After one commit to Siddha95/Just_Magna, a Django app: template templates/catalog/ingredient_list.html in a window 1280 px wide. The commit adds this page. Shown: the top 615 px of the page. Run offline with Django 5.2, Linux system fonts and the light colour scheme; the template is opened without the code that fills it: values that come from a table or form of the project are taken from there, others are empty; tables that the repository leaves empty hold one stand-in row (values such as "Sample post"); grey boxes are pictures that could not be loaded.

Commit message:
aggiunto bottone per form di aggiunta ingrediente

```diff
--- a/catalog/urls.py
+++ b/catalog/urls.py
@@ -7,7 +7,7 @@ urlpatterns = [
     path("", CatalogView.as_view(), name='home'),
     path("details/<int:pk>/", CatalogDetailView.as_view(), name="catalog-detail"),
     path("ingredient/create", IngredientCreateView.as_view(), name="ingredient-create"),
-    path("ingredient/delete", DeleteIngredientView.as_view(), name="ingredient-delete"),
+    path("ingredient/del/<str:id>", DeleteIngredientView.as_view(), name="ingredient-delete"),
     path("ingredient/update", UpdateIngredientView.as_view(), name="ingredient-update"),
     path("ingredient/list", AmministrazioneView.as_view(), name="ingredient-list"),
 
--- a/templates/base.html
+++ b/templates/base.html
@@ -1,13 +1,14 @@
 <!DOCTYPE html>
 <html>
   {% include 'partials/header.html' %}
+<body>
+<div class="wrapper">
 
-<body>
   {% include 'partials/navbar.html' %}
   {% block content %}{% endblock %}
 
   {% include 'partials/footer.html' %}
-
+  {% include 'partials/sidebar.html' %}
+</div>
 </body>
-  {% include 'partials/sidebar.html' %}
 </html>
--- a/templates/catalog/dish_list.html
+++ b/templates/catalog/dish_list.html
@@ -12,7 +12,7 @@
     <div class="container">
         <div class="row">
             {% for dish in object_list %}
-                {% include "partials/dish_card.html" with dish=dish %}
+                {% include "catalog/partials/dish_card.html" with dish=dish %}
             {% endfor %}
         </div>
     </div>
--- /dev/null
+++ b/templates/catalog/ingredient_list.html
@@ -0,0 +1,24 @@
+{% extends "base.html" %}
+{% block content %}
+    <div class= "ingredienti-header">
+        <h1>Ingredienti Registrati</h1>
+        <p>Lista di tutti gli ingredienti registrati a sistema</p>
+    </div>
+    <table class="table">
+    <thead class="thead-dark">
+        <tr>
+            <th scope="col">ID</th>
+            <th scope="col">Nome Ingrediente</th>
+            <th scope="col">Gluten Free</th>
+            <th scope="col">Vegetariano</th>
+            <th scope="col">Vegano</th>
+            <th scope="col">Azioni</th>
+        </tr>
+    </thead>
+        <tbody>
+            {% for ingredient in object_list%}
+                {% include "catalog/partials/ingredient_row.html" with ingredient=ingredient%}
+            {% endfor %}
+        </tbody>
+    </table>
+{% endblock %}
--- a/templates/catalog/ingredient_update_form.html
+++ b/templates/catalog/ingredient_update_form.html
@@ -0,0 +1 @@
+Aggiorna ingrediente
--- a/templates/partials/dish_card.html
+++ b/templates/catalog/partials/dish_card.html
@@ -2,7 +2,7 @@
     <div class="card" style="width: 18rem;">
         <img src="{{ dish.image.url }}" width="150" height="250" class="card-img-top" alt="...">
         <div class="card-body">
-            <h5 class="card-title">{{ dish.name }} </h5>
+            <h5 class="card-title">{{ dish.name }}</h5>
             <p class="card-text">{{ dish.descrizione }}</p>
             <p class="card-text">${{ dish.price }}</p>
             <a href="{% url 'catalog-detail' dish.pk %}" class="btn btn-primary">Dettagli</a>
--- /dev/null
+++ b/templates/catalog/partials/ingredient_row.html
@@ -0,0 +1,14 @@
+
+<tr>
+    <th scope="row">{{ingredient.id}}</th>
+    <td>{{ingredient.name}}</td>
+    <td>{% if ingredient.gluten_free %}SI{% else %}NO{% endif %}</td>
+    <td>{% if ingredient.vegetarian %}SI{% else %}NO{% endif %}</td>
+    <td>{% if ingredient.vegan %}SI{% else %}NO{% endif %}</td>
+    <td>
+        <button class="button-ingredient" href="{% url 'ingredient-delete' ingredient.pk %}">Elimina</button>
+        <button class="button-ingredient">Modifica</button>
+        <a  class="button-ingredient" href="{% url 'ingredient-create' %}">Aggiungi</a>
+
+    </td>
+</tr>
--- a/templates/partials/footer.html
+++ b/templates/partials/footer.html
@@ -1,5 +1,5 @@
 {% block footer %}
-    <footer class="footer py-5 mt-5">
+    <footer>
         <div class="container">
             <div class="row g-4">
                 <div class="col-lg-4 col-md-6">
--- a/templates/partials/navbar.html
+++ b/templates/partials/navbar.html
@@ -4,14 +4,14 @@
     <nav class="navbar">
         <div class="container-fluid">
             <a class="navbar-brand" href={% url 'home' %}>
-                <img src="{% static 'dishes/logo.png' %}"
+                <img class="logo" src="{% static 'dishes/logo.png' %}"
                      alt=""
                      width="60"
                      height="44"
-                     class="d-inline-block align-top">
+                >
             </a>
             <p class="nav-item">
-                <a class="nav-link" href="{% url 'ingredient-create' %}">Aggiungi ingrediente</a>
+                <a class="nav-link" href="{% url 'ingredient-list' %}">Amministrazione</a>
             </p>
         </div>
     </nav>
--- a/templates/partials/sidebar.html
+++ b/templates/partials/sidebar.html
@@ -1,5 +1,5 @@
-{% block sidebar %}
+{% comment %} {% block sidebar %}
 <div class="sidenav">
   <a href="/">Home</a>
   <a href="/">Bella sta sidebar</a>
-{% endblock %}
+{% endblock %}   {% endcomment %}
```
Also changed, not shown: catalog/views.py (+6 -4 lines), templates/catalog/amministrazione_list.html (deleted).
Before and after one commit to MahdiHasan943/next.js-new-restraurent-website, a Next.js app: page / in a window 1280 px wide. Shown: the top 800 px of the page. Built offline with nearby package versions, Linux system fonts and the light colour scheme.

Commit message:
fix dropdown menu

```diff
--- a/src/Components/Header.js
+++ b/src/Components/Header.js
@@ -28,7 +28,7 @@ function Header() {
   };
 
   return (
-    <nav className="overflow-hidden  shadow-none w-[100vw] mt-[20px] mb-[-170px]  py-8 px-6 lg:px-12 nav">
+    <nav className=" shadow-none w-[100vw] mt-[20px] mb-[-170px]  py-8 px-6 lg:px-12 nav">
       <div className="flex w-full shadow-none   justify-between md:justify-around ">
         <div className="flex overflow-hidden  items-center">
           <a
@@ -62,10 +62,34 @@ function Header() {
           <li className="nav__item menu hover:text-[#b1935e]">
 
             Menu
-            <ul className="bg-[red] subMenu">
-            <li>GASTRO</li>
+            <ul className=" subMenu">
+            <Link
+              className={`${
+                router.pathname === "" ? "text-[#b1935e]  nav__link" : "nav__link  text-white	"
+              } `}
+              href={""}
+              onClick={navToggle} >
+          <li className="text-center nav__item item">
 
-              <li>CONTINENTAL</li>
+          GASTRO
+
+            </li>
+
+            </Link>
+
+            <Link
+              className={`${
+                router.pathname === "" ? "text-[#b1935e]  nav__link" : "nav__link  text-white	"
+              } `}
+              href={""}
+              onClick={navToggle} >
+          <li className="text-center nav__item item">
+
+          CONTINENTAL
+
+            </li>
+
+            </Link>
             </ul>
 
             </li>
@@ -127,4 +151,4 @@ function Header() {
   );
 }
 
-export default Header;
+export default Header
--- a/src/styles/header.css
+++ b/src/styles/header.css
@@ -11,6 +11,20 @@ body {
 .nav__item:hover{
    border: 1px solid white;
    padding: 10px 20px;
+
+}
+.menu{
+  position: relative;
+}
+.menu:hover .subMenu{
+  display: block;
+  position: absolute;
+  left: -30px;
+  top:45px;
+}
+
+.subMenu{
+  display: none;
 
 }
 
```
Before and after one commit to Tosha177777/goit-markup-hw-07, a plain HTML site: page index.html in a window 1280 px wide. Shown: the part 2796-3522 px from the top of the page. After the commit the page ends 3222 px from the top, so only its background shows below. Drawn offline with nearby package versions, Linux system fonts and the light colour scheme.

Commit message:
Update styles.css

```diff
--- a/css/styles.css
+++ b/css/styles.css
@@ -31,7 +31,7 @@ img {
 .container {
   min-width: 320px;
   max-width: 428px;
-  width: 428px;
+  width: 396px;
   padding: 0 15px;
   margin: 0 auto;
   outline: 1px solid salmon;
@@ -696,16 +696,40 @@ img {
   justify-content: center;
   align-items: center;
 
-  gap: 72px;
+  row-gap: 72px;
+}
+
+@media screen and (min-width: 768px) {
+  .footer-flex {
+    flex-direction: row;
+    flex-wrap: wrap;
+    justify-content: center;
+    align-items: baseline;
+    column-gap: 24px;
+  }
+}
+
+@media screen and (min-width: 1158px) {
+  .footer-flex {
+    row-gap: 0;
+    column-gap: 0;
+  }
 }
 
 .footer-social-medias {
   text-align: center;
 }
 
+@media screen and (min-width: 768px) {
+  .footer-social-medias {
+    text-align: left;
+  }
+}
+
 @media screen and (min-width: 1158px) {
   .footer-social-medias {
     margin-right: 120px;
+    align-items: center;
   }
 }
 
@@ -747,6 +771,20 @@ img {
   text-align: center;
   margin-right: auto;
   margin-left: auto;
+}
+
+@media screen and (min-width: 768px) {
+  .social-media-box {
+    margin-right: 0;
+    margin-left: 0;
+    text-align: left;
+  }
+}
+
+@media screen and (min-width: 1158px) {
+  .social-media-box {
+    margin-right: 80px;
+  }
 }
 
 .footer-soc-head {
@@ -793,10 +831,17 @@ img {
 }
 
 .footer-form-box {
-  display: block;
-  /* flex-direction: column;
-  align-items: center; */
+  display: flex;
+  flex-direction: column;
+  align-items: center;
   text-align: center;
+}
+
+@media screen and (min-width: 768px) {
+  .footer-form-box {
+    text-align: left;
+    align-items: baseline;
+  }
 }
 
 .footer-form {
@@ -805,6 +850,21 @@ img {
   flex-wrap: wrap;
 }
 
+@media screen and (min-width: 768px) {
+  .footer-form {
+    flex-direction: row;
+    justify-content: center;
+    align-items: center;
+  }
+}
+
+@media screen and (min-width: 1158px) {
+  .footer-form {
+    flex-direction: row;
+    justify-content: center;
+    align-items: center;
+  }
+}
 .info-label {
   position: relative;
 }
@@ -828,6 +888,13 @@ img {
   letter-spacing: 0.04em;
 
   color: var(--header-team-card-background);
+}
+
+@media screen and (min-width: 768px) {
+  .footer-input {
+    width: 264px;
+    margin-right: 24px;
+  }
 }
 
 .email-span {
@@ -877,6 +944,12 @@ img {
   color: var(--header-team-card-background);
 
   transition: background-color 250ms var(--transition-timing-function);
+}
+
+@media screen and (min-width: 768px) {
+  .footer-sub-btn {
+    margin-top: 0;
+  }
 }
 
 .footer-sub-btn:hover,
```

REQUIRED WORK
For each line in the records that contains the word "with", make a copy.

RESPONSE TO THE EXERCISE
After one commit to Siddha95/Just_Magna, a Django app: template templates/catalog/ingredient_list.html in a window 1280 px wide. The commit adds this page. Shown: the top 615 px of the page. Run offline with Django 5.2, Linux system fonts and the light colour scheme; the template is opened without the code that fills it: values that come from a table or form of the project are taken from there, others are empty; tables that the repository leaves empty hold one stand-in row (values such as "Sample post"); grey boxes are pictures that could not be loaded.
-                {% include "partials/dish_card.html" with dish=dish %}
+                {% include "catalog/partials/dish_card.html" with dish=dish %}
+                {% include "catalog/partials/ingredient_row.html" with ingredient=ingredient%}
Before and after one commit to MahdiHasan943/next.js-new-restraurent-website, a Next.js app: page / in a window 1280 px wide. Shown: the top 800 px of the page. Built offline with nearby package versions, Linux system fonts and the light colour scheme.
Before and after one commit to Tosha177777/goit-markup-hw-07, a plain HTML site: page index.html in a window 1280 px wide. Shown: the part 2796-3522 px from the top of the page. After the commit the page ends 3222 px from the top, so only its background shows below. Drawn offline with nearby package versions, Linux system fonts and the light colour scheme.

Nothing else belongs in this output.